By Sharon Merkel-Prudhomme ~
Getting tired of the cold drab winter? Cabin fever setting in? We are yearning for Spring, so why not bring in a little color with indoor gardening? Dish gardens are fun for all ages and great indoor family activities. Small mini-plants are fun when grouping together for a table or centerpiece. Forcing bulbs is another fun, fast, and easy project. Bulbs are interesting as some grow so incredibly fast offering color and fragrance.
When I was growing up, my dad would give an Amaryllis bulb to each of us at Christmas. These are found in boxes already set in a pot of peat moss. We would attach a yardstick to the pot to check on the daily growth. What a surprise to come home from school to find 2 more inches had shot up! I was always convinced I would be able to see it move IF I stayed home! The height was amazing and the huge trumpet-shaped blossoms that opened would last for days! The colors are vivid red, white, pink, variegated red & white. These are easily found in many hardware stores and garden centers. (if you can find one open in Winter) Found in abundance at Christmas, January starts to wind down till Spring inventory bounces back.
Paper whites AKA Narcissus are beautiful little indoor fun flowers too. These are sold loose by the bulb or about 7 to a bag and one of the easiest to grow and maintain. I’ve always tried to give as gifts as a fun pick me up for friends. Online purchases can vary when ordering in bulk. I’ve searched locally from Neptune to Sea Girt and have found some at Barlow’s, Sea Girt.
When planting in a shallow dish use pebbles, beach glass, or glass “pebbles.” Set bulbs in the shallow dish (always use an odd number for floral arrangements) top, point up and nestle the pebbles or glass around the bulbs to secure. Leave about 1/3 of the top exposed. Add water to just the bottom of the bulbs always maintaining the level. Place near a window to enjoy. As leaves and stalks pop up, roughly 7-10 days, turn the dish every couple of days to keep the stalks straight as they reach toward the sunlight light. Often you may need to stake to prevent a stem from bending or breaking. I’ve seen Paper Whites grown in a tall clear glass vase which helps keep them upright. The fragrance of the star-shaped flowers will fill the room with happy warm Spring thoughts. As they bloom, you may extend the life by moving from direct sunlight to a cooler part of the house.
Creating a terrarium or mini-dish garden has become once again popular with a new twist. Fairy gardens are the big rage with dozens of cool miniature items from furniture, mini birdbaths, pavers, fairy’s, trolls and a wide variety of accessories. To create a realistic mini landscape check out your options of trees. Mini trees include: English Boxwood, False Cyprus, Parlor Palm, Norfolk Pine and Ellwood’s Blue Cyprus. Adding indoor bedding plants complete the woodsy look of a real garden. An example would be a mix of English Boxwood, Dwarf Mondo Grass and baby tears all of which will do just fine in bright or indirect light with regular watering.

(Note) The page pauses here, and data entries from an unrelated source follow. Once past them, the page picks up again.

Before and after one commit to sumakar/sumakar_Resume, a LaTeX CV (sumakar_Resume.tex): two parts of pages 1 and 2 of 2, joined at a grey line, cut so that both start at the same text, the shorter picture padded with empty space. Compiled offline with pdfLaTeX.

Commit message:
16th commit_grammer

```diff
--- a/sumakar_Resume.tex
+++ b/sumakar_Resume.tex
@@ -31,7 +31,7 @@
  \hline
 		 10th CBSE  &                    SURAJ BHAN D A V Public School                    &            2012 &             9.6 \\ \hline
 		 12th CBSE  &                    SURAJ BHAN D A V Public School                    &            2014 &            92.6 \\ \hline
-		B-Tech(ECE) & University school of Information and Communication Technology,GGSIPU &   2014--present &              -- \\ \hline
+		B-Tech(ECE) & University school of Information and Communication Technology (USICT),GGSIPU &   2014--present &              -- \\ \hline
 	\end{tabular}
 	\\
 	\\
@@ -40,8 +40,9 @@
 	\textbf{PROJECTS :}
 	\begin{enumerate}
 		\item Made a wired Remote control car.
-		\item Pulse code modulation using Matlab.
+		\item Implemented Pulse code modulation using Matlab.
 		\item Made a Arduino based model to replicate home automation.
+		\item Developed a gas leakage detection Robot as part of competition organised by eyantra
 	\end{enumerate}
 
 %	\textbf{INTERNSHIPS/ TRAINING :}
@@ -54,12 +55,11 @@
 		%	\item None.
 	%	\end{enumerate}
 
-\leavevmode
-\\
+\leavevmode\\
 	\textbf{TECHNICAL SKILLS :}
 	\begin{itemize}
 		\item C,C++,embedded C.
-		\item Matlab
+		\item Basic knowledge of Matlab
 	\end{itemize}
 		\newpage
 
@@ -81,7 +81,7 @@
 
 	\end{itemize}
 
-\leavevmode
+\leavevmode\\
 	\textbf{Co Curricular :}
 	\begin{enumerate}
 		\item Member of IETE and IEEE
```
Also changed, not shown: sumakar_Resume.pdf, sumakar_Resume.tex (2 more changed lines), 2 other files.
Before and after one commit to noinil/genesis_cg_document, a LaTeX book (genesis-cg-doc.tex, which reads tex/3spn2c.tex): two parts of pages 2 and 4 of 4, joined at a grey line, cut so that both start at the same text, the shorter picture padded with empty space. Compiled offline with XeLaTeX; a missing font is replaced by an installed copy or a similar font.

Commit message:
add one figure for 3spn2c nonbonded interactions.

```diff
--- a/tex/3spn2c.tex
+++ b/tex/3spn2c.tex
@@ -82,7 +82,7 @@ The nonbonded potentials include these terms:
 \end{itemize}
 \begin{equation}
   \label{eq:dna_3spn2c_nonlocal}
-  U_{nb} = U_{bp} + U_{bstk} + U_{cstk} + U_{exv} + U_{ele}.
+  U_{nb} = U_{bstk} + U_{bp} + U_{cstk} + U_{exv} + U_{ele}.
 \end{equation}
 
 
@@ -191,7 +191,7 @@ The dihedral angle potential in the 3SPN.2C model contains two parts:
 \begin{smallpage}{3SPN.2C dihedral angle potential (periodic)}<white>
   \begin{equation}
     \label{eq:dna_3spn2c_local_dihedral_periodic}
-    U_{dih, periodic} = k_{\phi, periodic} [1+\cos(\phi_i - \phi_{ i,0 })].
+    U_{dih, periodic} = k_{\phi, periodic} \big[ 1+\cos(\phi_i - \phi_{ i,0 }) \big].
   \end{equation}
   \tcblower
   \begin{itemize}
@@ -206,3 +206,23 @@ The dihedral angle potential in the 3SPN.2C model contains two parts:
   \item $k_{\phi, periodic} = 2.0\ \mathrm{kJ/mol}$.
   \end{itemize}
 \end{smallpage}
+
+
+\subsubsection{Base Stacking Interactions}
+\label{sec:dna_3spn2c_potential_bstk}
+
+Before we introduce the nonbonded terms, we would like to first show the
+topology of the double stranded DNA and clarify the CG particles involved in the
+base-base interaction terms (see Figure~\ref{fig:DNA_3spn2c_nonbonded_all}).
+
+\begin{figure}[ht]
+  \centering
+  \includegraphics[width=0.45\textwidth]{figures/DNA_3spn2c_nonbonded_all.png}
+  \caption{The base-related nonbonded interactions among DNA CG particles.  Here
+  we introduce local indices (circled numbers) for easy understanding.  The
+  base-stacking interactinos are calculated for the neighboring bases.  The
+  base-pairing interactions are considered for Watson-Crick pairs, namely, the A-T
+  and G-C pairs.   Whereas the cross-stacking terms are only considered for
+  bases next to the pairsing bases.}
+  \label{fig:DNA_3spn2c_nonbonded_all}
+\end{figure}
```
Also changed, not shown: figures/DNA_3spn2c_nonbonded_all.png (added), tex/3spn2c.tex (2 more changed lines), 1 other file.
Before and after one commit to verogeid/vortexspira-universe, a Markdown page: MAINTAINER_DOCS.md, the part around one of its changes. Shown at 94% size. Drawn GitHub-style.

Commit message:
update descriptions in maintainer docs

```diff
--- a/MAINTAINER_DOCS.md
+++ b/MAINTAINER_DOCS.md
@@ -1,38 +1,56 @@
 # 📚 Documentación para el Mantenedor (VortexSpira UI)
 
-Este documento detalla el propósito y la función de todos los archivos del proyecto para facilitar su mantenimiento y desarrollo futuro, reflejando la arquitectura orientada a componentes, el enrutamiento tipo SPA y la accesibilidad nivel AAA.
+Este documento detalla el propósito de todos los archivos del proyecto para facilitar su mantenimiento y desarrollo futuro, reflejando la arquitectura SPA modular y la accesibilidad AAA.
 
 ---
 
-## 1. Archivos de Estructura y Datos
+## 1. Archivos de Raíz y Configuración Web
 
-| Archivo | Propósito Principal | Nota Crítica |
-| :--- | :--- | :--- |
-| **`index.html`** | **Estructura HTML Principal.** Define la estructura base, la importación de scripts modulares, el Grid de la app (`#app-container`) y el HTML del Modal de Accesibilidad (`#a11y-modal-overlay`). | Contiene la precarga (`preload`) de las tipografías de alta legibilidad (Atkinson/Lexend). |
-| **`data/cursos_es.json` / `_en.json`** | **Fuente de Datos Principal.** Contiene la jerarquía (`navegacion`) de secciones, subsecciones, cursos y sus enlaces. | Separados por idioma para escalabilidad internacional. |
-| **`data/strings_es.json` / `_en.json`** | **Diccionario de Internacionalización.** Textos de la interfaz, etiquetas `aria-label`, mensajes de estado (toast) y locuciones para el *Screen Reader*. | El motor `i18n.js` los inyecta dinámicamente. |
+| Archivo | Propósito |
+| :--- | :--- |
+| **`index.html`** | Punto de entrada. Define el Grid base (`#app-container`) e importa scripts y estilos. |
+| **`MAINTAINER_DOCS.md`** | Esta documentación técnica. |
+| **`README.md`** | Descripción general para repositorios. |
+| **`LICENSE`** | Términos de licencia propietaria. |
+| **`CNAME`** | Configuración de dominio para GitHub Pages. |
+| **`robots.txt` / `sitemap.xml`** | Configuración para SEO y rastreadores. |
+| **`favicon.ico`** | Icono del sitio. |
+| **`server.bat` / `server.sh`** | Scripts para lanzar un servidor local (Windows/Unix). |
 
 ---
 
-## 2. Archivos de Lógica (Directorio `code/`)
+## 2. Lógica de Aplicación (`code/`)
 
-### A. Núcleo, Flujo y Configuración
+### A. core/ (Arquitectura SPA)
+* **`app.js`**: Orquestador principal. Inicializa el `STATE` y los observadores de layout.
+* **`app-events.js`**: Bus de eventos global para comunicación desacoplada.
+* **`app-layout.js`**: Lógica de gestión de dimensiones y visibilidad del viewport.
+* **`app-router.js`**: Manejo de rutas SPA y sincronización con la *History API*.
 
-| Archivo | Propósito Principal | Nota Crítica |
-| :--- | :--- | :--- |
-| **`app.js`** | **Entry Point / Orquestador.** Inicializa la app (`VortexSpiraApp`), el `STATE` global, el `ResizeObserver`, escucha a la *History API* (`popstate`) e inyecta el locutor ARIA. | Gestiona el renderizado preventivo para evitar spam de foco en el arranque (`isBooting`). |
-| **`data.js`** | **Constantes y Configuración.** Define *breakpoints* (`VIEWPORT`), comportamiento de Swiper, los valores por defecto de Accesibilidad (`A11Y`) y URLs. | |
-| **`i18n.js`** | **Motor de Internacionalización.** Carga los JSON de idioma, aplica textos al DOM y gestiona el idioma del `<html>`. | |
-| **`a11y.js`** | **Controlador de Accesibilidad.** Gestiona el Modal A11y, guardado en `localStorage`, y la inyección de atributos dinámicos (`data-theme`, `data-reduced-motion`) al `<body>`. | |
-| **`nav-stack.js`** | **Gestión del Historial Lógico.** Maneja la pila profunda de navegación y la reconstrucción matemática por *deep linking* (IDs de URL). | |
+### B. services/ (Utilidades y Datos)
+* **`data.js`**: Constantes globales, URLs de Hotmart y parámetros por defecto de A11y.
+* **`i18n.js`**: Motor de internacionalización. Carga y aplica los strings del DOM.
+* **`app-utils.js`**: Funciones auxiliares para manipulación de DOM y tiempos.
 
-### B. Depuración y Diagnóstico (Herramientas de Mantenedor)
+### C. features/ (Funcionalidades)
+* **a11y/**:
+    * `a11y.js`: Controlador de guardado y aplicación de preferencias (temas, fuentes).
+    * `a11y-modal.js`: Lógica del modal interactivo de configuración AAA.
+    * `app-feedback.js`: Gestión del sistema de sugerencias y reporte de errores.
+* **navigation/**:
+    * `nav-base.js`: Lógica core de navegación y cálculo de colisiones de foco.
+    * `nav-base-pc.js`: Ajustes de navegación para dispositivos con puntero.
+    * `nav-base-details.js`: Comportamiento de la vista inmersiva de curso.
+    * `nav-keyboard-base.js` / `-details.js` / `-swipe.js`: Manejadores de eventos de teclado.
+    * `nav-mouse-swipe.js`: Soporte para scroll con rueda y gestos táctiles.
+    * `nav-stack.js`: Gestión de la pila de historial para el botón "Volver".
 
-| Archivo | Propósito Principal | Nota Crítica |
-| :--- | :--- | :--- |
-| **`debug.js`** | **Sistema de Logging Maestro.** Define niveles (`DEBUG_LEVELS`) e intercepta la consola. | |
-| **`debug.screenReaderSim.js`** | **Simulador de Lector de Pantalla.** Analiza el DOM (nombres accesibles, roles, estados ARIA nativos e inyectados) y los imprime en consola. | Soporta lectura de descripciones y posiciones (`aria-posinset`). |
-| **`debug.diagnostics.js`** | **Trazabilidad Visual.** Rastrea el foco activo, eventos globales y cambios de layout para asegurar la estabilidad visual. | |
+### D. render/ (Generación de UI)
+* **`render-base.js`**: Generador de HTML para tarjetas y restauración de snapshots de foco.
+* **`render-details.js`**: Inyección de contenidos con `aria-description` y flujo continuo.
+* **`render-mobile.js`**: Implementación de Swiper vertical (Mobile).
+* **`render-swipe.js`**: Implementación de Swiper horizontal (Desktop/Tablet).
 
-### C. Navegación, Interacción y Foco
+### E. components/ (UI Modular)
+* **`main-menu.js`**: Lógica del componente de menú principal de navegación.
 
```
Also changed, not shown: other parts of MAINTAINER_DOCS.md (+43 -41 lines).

Try to copy the natural look of an outdoor setting. The sky’s the limit and when looking for good creative entertainment for the family, what a great way to get the kids involved in picking out their mini plants and arranging. Be sure to check out all the fairy supplies at your local craft store too.
This activity is excellent for shut-ins and the elderly. Many of our seniors are no longer able to get down and dirty in their gardens and dearly miss the fun. Perking up their day and interests with a project that they can enjoy all year-long will pique interest and get them using hands that otherwise may sit idle. Perhaps make a mini-dish garden for a hostess, house-warming or birthday gift.